→ **MATERIALS PROVIDED**:
*** Block opens ***

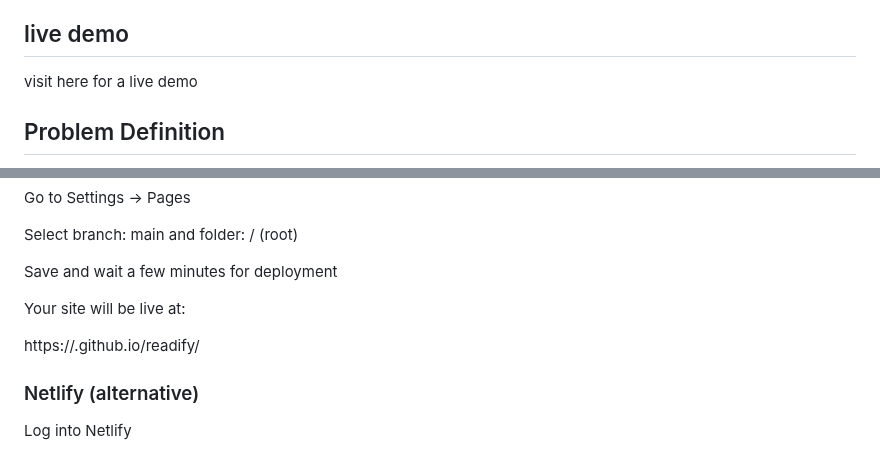
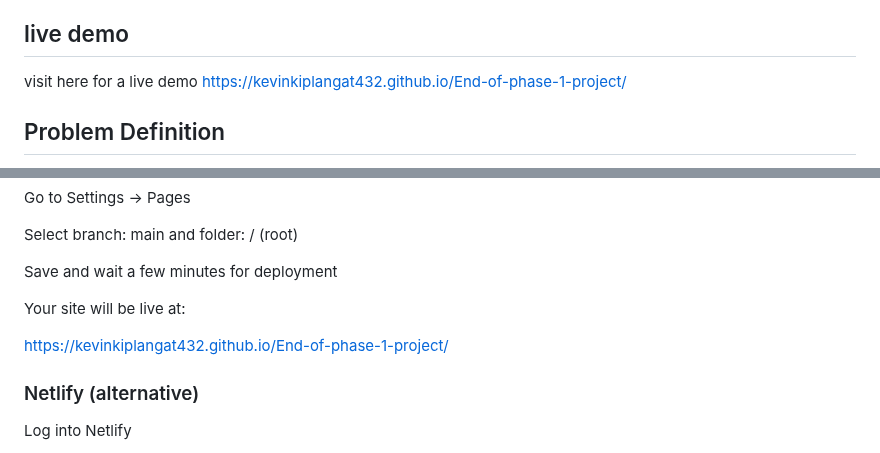
Before and after one commit to kevinkiplangat432/End-of-phase-1-project, a Markdown page: README.md, 2 parts joined by grey strips. Rendered like a GitHub page.

Commit message:
live link fix

```diff
--- a/README.md
+++ b/README.md
@@ -3,7 +3,7 @@ Readify is a web application that lets you search, explore, and read free books
 . It is lightweight, fast, and provides a distraction-free reading experience.A place where literature lovers can access 76000+ books.
 
 ## live demo
-visit here for a live demo
+visit here for a live demo https://kevinkiplangat432.github.io/End-of-phase-1-project/
 
 ## Problem Definition
 Accessing free books online can often be challenging because most platforms either require complex downloads, redirect readers to external websites with distracting layouts, or lack modern features like filtering and dark mode. Readers need a simple, user-friendly solution that allows them to search, explore, and read books directly in the browser without unnecessary friction. Readify addresses this problem by providing a clean interface powered by the Gutendex API, offering search, filtering, sorting, and a distraction-free Read Mode all in one place.
@@ -75,7 +75,7 @@ Save and wait a few minutes for deployment
 
 Your site will be live at:
 
-https://<your-username>.github.io/readify/
+https://kevinkiplangat432.github.io/End-of-phase-1-project/
 
 ### Netlify (alternative)
 
```
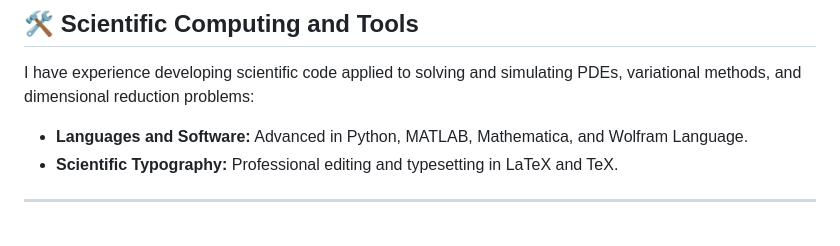
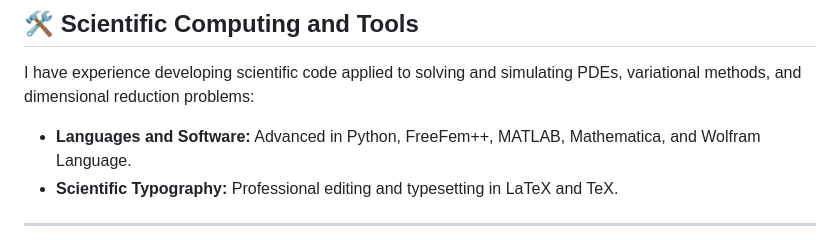
Before and after one commit to pedrohernandez-jpg/pedrohernandez-jpg.github.io, a Markdown page: README.md, the part around the change. GitHub-like rendering.

Commit message:
Update README with FreeFem++ in languages section

```diff
--- a/README.md
+++ b/README.md
@@ -51,7 +51,7 @@ My research addresses the development of new theories for simultaneous homogeniz
 
 I have experience developing scientific code applied to solving and simulating PDEs, variational methods, and dimensional reduction problems:
 
-* **Languages and Software:** Advanced in Python, MATLAB, Mathematica, and Wolfram Language.
+* **Languages and Software:** Advanced in Python, FreeFem++, MATLAB, Mathematica, and Wolfram Language.
 * **Scientific Typography:** Professional editing and typesetting in LaTeX and TeX.
 
 ---
```
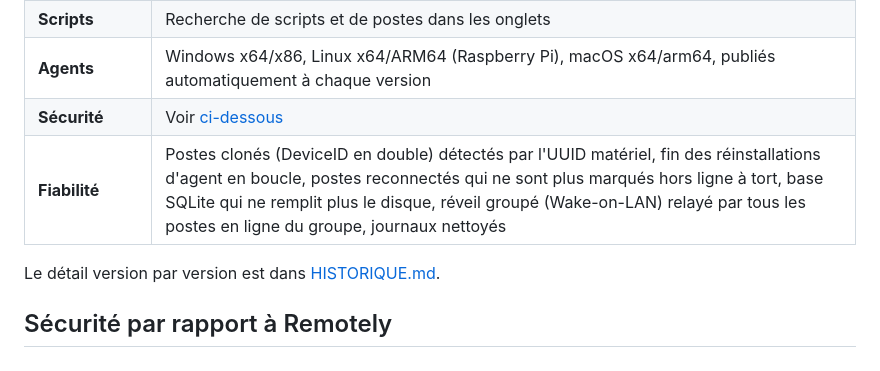
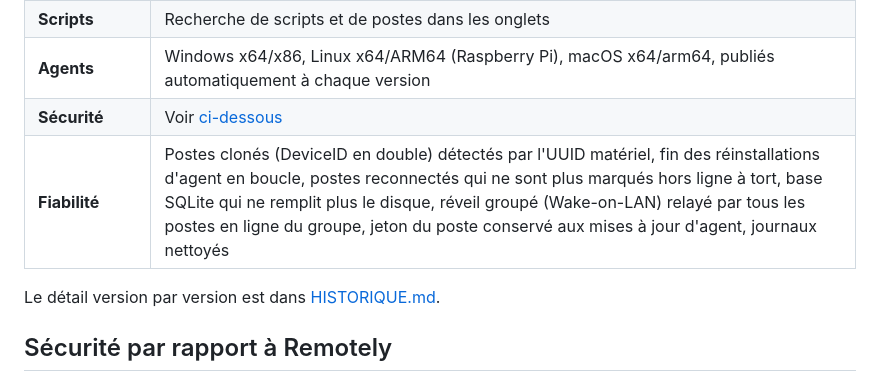
Before and after one commit to jeremychn/amarre, a Markdown page: README.md, the part around the change. GitHub-like rendering.

Commit message:
Documentation : jeton du poste conservé aux mises à jour d'agent

```diff
--- a/README.md
+++ b/README.md
@@ -38,7 +38,7 @@ Amarre reprend Remotely là où il s'est arrêté (code de décembre 2024) : pas
 | **Scripts** | Recherche de scripts et de postes dans les onglets |
 | **Agents** | Windows x64/x86, Linux x64/ARM64 (Raspberry Pi), macOS x64/arm64, publiés automatiquement à chaque version |
 | **Sécurité** | Voir [ci-dessous](#sécurité-par-rapport-à-remotely) |
-| **Fiabilité** | Postes clonés (DeviceID en double) détectés par l'UUID matériel, fin des réinstallations d'agent en boucle, postes reconnectés qui ne sont plus marqués hors ligne à tort, base SQLite qui ne remplit plus le disque, réveil groupé (Wake-on-LAN) relayé par tous les postes en ligne du groupe, journaux nettoyés |
+| **Fiabilité** | Postes clonés (DeviceID en double) détectés par l'UUID matériel, fin des réinstallations d'agent en boucle, postes reconnectés qui ne sont plus marqués hors ligne à tort, base SQLite qui ne remplit plus le disque, réveil groupé (Wake-on-LAN) relayé par tous les postes en ligne du groupe, jeton du poste conservé aux mises à jour d'agent, journaux nettoyés |
 
 Le détail version par version est dans [HISTORIQUE.md](HISTORIQUE.md).
 
```
Also changed, not shown: docs/GUIDE.md (+1 -1 lines).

*** Block closes ***

Set down the entire material verbatim, with each picture left out.

Before and after one commit to kevinkiplangat432/End-of-phase-1-project, a Markdown page: README.md, 2 parts joined by grey strips. Rendered like a GitHub page.

Commit message:
live link fix

```diff
--- a/README.md
+++ b/README.md
@@ -3,7 +3,7 @@ Readify is a web application that lets you search, explore, and read free books
 . It is lightweight, fast, and provides a distraction-free reading experience.A place where literature lovers can access 76000+ books.
 
 ## live demo
-visit here for a live demo
+visit here for a live demo https://kevinkiplangat432.github.io/End-of-phase-1-project/
 
 ## Problem Definition
 Accessing free books online can often be challenging because most platforms either require complex downloads, redirect readers to external websites with distracting layouts, or lack modern features like filtering and dark mode. Readers need a simple, user-friendly solution that allows them to search, explore, and read books directly in the browser without unnecessary friction. Readify addresses this problem by providing a clean interface powered by the Gutendex API, offering search, filtering, sorting, and a distraction-free Read Mode all in one place.
@@ -75,7 +75,7 @@ Save and wait a few minutes for deployment
 
 Your site will be live at:
 
-https://<your-username>.github.io/readify/
+https://kevinkiplangat432.github.io/End-of-phase-1-project/
 
 ### Netlify (alternative)
 
```
Before and after one commit to pedrohernandez-jpg/pedrohernandez-jpg.github.io, a Markdown page: README.md, the part around the change. GitHub-like rendering.

Commit message:
Update README with FreeFem++ in languages section

```diff
--- a/README.md
+++ b/README.md
@@ -51,7 +51,7 @@ My research addresses the development of new theories for simultaneous homogeniz
 
 I have experience developing scientific code applied to solving and simulating PDEs, variational methods, and dimensional reduction problems:
 
-* **Languages and Software:** Advanced in Python, MATLAB, Mathematica, and Wolfram Language.
+* **Languages and Software:** Advanced in Python, FreeFem++, MATLAB, Mathematica, and Wolfram Language.
 * **Scientific Typography:** Professional editing and typesetting in LaTeX and TeX.
 
 ---
```
Before and after one commit to jeremychn/amarre, a Markdown page: README.md, the part around the change. GitHub-like rendering.

Commit message:
Documentation : jeton du poste conservé aux mises à jour d'agent

```diff
--- a/README.md
+++ b/README.md
@@ -38,7 +38,7 @@ Amarre reprend Remotely là où il s'est arrêté (code de décembre 2024) : pas
 | **Scripts** | Recherche de scripts et de postes dans les onglets |
 | **Agents** | Windows x64/x86, Linux x64/ARM64 (Raspberry Pi), macOS x64/arm64, publiés automatiquement à chaque version |
 | **Sécurité** | Voir [ci-dessous](#sécurité-par-rapport-à-remotely) |
-| **Fiabilité** | Postes clonés (DeviceID en double) détectés par l'UUID matériel, fin des réinstallations d'agent en boucle, postes reconnectés qui ne sont plus marqués hors ligne à tort, base SQLite qui ne remplit plus le disque, réveil groupé (Wake-on-LAN) relayé par tous les postes en ligne du groupe, journaux nettoyés |
+| **Fiabilité** | Postes clonés (DeviceID en double) détectés par l'UUID matériel, fin des réinstallations d'agent en boucle, postes reconnectés qui ne sont plus marqués hors ligne à tort, base SQLite qui ne remplit plus le disque, réveil groupé (Wake-on-LAN) relayé par tous les postes en ligne du groupe, jeton du poste conservé aux mises à jour d'agent, journaux nettoyés |
 
 Le détail version par version est dans [HISTORIQUE.md](HISTORIQUE.md).
 
```
Also changed, not shown: docs/GUIDE.md (+1 -1 lines).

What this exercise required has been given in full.